  38. C.S.

    Ok, let’s see if I’ve got this right.

    The diver has a compact camera shooting HD video, and the octopus steals it. The result is a minutes long chase to try and get the camera back.

    But what does the diver do to entire the octopus to return the camera???


    Are we all clear on precisely why this is such a bad idea? If all the octopi want is to shoot and enjoy HD video, I say, let’em at it. Because – honestly now – suggesting that they move up to projectile weapons instead is not a good idea!

    Remember – we know from experience that they already know how to aim…

  39. Alx

    keanani: you sure are easy to offend. I suppose you’d like all of us to become vegetarian immediately? I just said you “sound a bit xenophobic”. Does that sound like a full-blown condemnation to you?

    Why does the fact that you were born in a certain place make your opinion more important than theirs? Cultures have always influenced each other (they have never been set in stone), stop being so narrow-minded. It is no longer just your country, it has become their country as well. As long as the laws are respected I don’t see what the problem is (that doesn’t mean that the laws are perfect of course).

    “It is about culture, and which culture should prevail.” –> You say this so easily, but I don’t see how you could see something so complex in black and white.

    You sure are quick to judge and assume many things about me, even though you don’t know anything about me either (you just went on a one line reply). I never said animals don’t deserve rights.

    “For your narrowminded ignorance, I am multiracial, multicultural and multiethnic.” –> Good for you! Before posting my reply I should have asked for your resume, because it seems nobody is allowed to tell you something without knowing your whole family history.

    “For your information some of my own ancestors “ate dog”, as well as “sacrificed and ate human beings”.–> I’m sure many of our ancestors did things that we would now consider reprehensible. We’re talking about the present right now though.

    As for “something that could have been elevated into the realm of discussing human being’s treatment of other life forms, sentience and the rights of other life forms”, you were already pointing fingers and you definitely were not talking about these issues but were simply spouting hate about people who don’t do what you want them to do.

    “I don’t eat certain mammals” –> I see, so you have no problem with people killing and eating other mammals?

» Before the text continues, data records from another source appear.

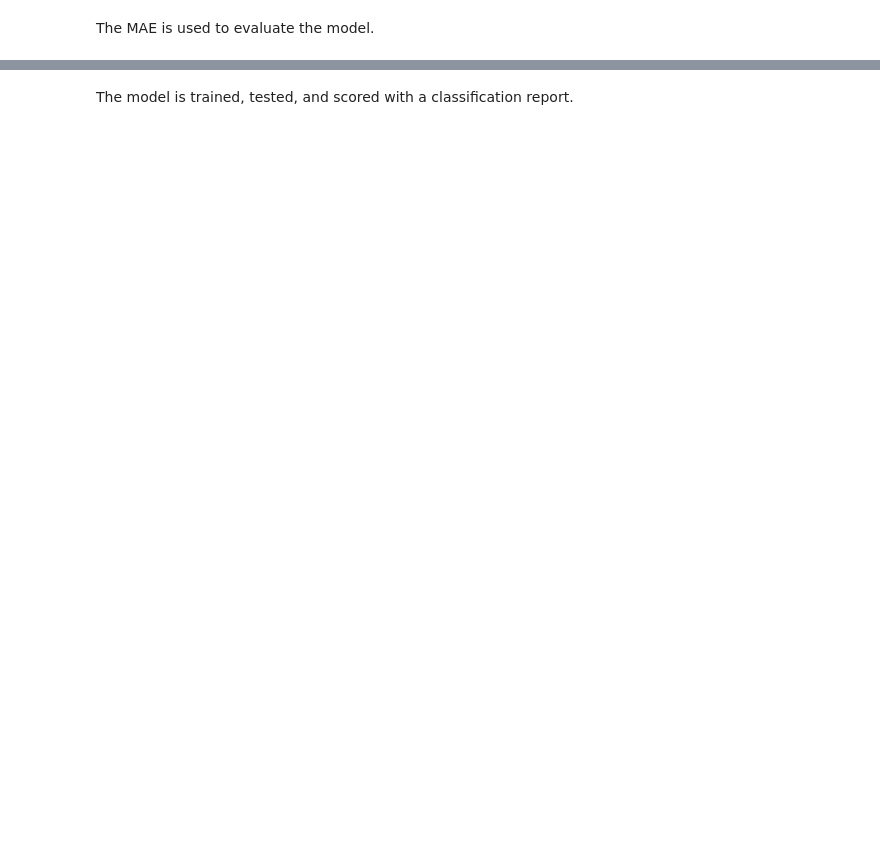
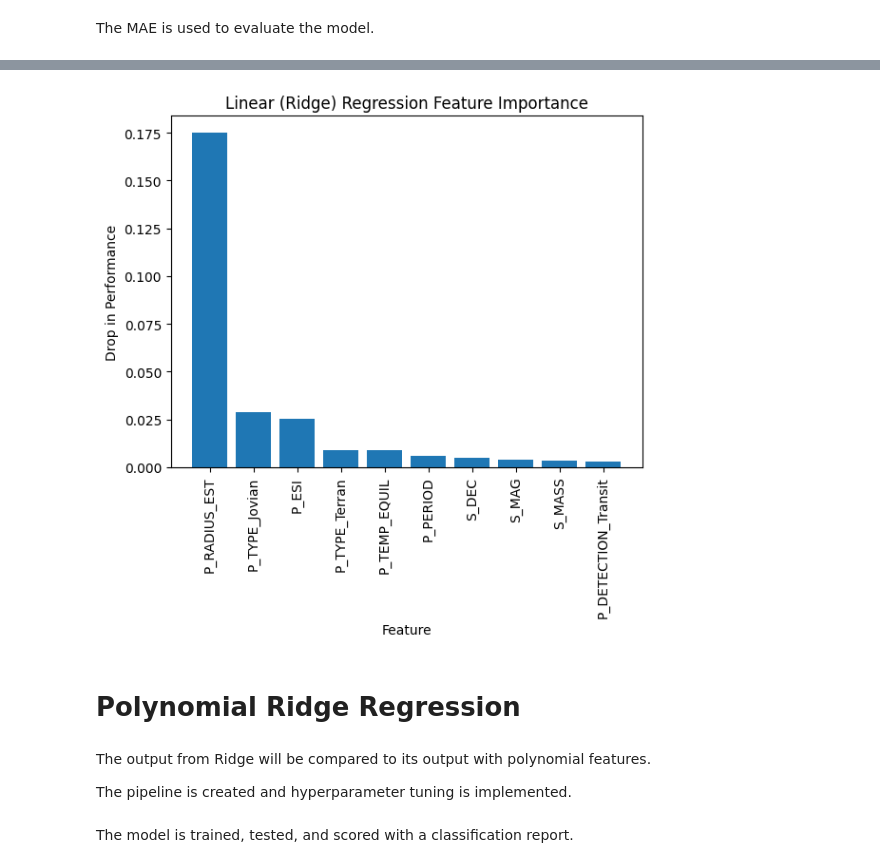
Before and after one commit to Dworlock11/Exoplanet-Machine-Learning-Analysis, a Jupyter notebook: Exoplanet_Habitability_Analysis.ipynb, the cells around one changed output, grey strips where cells are left out. Drawn from its saved outputs; the diff is of its cells as text; code cells hidden in the pictures; blank space fills up the shorter version.

Commit message:
Finished creation of regression models. All results will now be analyzed and insights will be derived.

```diff
--- a/Exoplanet_Habitability_Analysis.ipynb
+++ b/Exoplanet_Habitability_Analysis.ipynb
@@ -459,0 +656,36 @@ The model performs reasonably well across all metrics.
+# %%
+# Extract components
+preprocessor = best_model.named_steps["ridge_preprocessor"]
+ridge = best_model.named_steps["ridge"]
+
+# Remove name of transformer from each feature
+raw_feature_names = preprocessor.get_feature_names_out()
+
+clean_feature_names = [
+    name.split("__", 1)[1] if "__" in name else name
+    for name in raw_feature_names
+]
+
+# Transform X_test into expanded feature space
+X_test_transformed = preprocessor.transform(X_test)
+
+# Run permutation importance on the classifier only
+importances = permutation_importance(ridge, X_test_transformed, y_test, scoring=huber_scorer, n_repeats=10,
+                                     random_state=9, n_jobs=-1)
+
+# Display results
+highest_importances = pd.Series(importances.importances_mean, index=clean_feature_names).sort_values(ascending=False).head(10)
+plt.bar(highest_importances.index, highest_importances)
+plt.xticks(rotation=90)
+plt.title("Linear (Ridge) Regression Feature Importance")
+plt.xlabel("Feature")
+plt.ylabel("Drop in Performance")
+plt.show()
+# %% [output]
+[figure, added]
+# %% [markdown]
+# Polynomial Ridge Regression
+# %% [markdown]
+The output from Ridge will be compared to its output with polynomial features.
+
+The pipeline is created and hyperparameter tuning is implemented.
```
Also changed, not shown: parts of 103 cells of this notebook.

I just used “cows” as an example of animals you seem to overlook.

    You seem to think that different cultures cannot truly coexist (and merge over time) and that is part of the reason I called you a xenophobe.

  40. Hljóðlegur

    I’d eat dog. Heck, I’d eat you if you were dead and I was in a bind. You aren’t using your meat at that point, anyway. I’m an omnivore, like the noble bear.

    To be clear – if you’re starving, and I get killed, grab a haunch of Hljóðlegur and nom.

  41. Paula Lieberman

    Someday I am going to track down and acquire and read a copy of a book with a title something like The Shield on the Head of Pallas Athena, by Jerome Lettvin, MD-Ph.D. and retired MIT EE professor teaching at Rutgers the last I was paying attention. I remember him referring to squids and octupus as sapients, long ago when I was in college.

  42. Bryce Rasmussen

    Having seen the footage, feel the octopus made a filmaker than any surrealist art school wanna be.